What the task requires:
Your task is to copy every line of the entries that contains "white".

Version difference data
☆ ☆ ☆ ☆
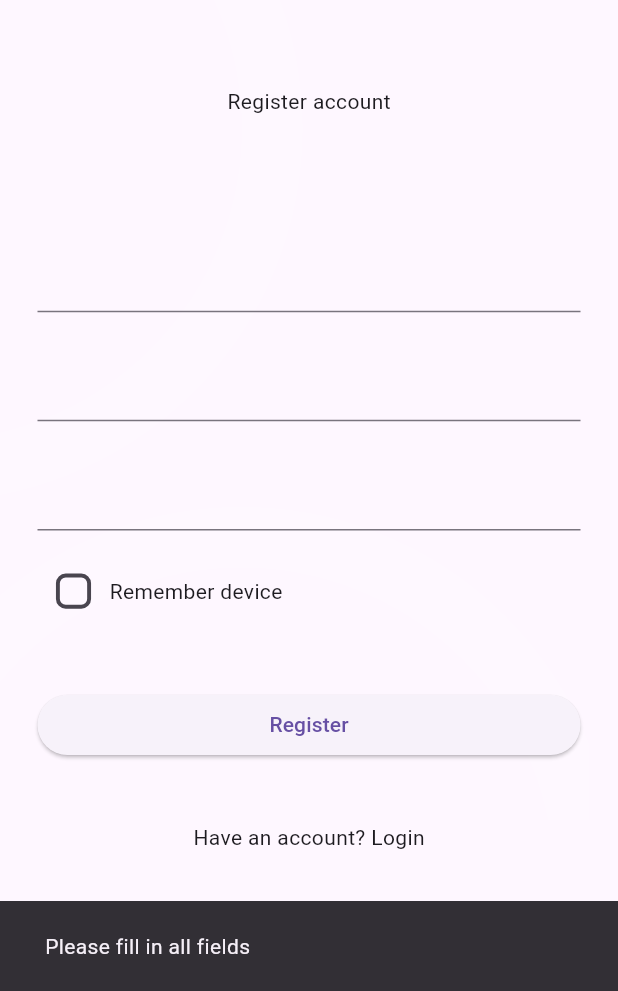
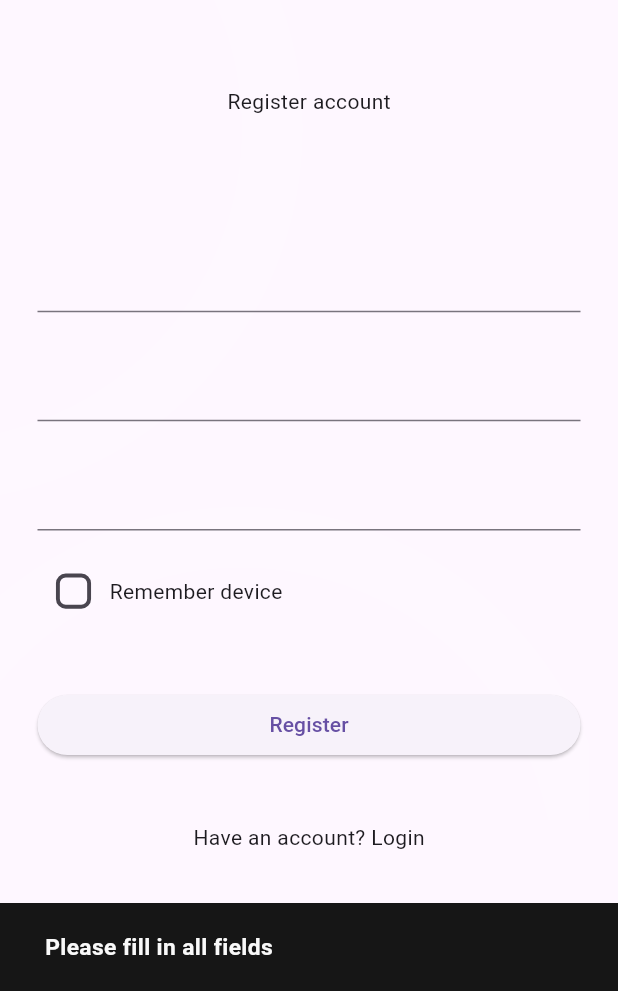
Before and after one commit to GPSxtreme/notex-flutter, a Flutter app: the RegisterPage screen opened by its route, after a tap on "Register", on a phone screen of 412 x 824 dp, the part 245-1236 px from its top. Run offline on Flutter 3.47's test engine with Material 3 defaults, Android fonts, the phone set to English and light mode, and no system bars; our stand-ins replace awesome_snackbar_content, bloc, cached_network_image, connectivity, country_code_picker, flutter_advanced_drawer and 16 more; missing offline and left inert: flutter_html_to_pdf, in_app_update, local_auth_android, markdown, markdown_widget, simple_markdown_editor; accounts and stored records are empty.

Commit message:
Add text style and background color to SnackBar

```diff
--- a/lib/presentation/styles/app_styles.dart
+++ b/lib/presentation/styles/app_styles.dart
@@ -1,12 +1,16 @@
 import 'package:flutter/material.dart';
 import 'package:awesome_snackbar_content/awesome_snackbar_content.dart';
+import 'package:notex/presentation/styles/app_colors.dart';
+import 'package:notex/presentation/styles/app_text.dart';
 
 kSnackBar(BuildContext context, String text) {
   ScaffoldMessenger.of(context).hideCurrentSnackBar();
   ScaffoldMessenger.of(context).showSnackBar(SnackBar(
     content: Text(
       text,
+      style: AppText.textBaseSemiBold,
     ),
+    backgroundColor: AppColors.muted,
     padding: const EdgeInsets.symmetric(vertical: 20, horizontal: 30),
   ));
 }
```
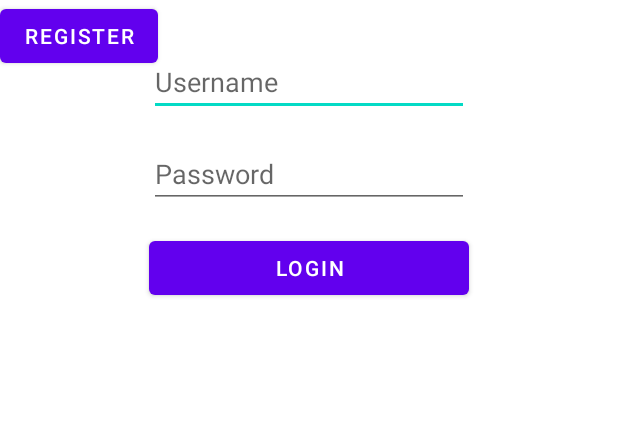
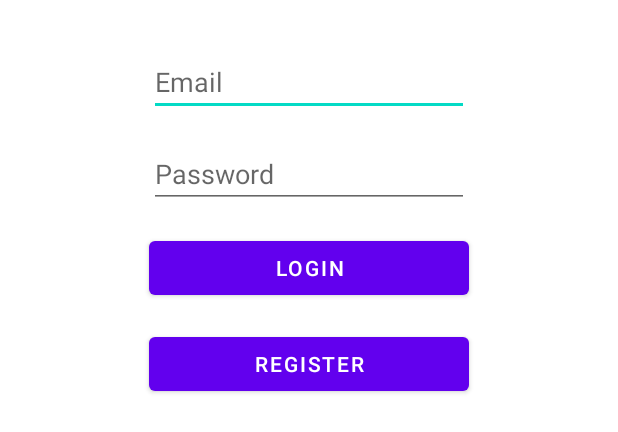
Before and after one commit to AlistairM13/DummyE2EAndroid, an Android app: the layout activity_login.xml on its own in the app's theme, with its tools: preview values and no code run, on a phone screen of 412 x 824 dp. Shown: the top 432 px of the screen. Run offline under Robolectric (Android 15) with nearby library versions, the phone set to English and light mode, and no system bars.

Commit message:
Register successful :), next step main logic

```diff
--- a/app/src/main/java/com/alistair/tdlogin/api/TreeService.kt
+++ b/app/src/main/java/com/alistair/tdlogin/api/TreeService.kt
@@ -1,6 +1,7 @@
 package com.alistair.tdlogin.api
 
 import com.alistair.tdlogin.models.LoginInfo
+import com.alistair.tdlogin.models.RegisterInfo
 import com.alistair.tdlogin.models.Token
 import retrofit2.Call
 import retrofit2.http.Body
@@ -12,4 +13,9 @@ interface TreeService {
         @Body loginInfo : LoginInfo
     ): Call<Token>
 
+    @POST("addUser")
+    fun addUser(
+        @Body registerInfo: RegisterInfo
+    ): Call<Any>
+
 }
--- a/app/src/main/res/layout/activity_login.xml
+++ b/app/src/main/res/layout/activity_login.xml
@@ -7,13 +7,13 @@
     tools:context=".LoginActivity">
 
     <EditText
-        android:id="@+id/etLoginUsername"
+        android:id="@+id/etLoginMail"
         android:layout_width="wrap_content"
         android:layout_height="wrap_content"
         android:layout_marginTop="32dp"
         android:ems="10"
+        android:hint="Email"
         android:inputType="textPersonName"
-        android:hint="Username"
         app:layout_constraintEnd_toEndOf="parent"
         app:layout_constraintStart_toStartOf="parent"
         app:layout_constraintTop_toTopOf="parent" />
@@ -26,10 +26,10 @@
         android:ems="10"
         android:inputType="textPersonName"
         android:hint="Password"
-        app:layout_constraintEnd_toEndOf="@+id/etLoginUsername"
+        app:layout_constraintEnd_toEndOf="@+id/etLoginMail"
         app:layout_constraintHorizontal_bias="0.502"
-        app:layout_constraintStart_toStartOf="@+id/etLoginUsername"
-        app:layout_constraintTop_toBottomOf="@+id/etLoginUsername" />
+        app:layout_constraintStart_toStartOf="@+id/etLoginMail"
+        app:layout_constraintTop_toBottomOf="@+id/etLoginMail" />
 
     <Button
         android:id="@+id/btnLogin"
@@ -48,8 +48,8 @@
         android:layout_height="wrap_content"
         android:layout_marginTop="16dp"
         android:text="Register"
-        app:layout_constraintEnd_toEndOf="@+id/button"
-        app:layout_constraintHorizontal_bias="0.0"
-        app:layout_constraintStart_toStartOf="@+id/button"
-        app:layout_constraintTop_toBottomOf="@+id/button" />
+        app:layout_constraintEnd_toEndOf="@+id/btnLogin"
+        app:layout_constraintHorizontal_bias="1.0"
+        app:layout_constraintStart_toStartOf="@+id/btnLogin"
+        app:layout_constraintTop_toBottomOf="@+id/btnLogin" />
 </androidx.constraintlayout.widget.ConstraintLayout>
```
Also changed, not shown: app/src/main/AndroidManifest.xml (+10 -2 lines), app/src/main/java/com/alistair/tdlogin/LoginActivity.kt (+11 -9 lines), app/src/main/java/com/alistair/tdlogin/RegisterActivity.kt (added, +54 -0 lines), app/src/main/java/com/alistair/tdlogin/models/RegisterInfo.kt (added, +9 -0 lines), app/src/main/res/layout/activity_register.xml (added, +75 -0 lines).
☆ ☆ ☆ ☆
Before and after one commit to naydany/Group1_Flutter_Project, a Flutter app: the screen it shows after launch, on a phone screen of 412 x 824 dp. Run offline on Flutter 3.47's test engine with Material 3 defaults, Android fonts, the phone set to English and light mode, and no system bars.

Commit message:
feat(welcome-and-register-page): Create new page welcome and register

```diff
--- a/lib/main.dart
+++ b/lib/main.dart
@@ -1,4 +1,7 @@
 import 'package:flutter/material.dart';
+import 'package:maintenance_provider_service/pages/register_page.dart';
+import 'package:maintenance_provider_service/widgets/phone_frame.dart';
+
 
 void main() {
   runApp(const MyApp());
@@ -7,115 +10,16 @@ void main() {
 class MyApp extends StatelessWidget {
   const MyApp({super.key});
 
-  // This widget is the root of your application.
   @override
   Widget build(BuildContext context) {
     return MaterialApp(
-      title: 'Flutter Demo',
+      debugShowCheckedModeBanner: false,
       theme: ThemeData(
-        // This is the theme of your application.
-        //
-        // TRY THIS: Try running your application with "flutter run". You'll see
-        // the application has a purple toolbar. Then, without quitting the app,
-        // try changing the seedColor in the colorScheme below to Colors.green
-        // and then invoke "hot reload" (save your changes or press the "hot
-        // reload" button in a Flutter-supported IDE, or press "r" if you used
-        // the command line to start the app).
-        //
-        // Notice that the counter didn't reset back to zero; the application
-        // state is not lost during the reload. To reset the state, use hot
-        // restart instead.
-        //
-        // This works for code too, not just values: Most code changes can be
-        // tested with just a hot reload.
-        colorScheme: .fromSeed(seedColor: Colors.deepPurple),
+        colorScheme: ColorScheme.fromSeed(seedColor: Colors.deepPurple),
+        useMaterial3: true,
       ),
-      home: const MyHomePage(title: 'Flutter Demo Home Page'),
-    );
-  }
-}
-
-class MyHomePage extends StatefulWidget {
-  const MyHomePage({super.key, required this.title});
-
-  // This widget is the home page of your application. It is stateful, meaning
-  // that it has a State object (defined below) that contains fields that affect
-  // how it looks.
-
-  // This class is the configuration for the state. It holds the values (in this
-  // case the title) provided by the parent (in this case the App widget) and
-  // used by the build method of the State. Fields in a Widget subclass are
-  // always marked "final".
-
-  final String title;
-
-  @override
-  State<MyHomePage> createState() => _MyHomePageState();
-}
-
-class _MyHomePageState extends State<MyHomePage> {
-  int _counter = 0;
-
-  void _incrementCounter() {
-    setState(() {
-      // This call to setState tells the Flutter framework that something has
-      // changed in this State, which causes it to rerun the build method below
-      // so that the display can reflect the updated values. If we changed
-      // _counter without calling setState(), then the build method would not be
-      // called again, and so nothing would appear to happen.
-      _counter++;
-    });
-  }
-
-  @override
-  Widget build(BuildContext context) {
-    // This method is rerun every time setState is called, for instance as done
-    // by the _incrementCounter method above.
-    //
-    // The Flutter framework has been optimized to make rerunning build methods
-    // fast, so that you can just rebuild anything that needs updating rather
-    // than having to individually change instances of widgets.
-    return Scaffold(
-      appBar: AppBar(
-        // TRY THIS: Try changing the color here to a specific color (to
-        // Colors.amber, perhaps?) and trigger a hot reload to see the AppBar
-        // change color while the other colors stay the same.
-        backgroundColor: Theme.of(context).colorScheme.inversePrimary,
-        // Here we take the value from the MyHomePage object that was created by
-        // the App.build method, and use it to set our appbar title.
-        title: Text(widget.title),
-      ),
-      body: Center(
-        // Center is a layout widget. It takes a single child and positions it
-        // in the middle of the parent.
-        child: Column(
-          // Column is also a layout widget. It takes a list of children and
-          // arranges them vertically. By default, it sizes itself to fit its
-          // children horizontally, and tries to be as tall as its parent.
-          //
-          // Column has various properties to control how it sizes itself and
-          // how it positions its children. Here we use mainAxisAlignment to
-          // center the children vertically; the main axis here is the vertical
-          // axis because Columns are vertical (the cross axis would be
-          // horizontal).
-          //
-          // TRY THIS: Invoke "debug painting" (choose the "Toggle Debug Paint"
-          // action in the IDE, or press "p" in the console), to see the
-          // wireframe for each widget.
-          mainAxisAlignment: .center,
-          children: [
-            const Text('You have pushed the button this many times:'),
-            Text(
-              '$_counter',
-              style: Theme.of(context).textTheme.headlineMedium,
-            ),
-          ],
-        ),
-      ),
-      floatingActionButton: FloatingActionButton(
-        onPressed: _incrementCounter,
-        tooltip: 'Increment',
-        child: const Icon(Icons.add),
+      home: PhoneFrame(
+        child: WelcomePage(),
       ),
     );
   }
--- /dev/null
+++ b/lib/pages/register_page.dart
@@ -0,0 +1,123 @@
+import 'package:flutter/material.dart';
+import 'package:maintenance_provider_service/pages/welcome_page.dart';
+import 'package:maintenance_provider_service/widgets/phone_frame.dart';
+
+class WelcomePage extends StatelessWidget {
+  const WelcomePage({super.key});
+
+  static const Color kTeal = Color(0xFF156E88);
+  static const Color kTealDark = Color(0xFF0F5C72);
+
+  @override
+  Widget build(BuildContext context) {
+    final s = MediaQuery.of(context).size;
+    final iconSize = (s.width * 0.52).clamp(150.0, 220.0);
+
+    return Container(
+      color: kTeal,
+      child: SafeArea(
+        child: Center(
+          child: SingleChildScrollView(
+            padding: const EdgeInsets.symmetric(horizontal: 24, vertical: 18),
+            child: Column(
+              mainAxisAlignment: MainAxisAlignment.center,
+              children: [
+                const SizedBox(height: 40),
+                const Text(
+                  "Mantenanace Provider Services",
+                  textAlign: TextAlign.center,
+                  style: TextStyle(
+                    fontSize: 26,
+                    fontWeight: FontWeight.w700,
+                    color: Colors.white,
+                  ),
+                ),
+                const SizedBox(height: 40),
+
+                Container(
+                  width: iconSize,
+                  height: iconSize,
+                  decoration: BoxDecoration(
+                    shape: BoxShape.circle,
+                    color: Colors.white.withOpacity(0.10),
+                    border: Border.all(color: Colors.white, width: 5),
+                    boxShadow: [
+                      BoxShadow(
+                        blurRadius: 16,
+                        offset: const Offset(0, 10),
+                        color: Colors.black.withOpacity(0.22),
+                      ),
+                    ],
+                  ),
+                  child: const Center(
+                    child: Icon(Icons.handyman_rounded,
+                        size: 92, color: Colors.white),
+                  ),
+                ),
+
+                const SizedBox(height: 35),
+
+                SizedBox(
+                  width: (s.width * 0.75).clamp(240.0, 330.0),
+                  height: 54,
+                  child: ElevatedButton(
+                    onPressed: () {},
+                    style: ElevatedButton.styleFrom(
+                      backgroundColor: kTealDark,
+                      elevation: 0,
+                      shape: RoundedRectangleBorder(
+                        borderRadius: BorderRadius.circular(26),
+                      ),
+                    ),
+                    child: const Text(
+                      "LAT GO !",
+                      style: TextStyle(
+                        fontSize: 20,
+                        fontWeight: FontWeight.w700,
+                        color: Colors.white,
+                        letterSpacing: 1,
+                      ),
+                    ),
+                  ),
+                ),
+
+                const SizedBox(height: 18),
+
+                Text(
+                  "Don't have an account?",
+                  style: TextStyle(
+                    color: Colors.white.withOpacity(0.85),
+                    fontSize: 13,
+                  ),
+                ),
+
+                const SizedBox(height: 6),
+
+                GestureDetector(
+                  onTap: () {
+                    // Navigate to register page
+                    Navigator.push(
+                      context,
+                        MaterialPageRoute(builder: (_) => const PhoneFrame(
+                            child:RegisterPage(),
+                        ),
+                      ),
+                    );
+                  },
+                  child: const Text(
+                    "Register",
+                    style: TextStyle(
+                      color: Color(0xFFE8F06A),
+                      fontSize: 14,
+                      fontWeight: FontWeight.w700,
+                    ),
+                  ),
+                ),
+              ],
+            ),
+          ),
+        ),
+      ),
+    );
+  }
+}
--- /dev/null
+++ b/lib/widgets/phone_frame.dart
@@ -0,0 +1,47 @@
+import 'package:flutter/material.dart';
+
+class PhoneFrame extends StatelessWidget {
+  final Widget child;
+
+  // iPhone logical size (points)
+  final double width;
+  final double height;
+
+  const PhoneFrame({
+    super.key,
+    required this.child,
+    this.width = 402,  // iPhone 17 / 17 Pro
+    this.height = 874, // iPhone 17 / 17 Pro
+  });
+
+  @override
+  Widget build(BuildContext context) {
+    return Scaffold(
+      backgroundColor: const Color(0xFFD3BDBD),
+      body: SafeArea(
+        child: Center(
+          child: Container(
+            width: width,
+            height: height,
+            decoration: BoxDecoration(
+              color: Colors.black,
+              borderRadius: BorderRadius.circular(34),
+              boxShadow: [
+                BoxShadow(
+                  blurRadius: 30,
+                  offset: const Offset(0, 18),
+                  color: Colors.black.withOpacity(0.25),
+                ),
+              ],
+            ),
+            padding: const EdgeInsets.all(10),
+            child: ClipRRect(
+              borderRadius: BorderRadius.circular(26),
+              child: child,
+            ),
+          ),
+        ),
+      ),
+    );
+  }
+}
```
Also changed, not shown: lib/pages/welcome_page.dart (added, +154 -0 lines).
☆ ☆ ☆ ☆
Your solution:
+                    color: Colors.white,
+                    color: Colors.white.withOpacity(0.10),
+                    border: Border.all(color: Colors.white, width: 5),
+                        size: 92, color: Colors.white),
+                        color: Colors.white,
+                    color: Colors.white.withOpacity(0.85),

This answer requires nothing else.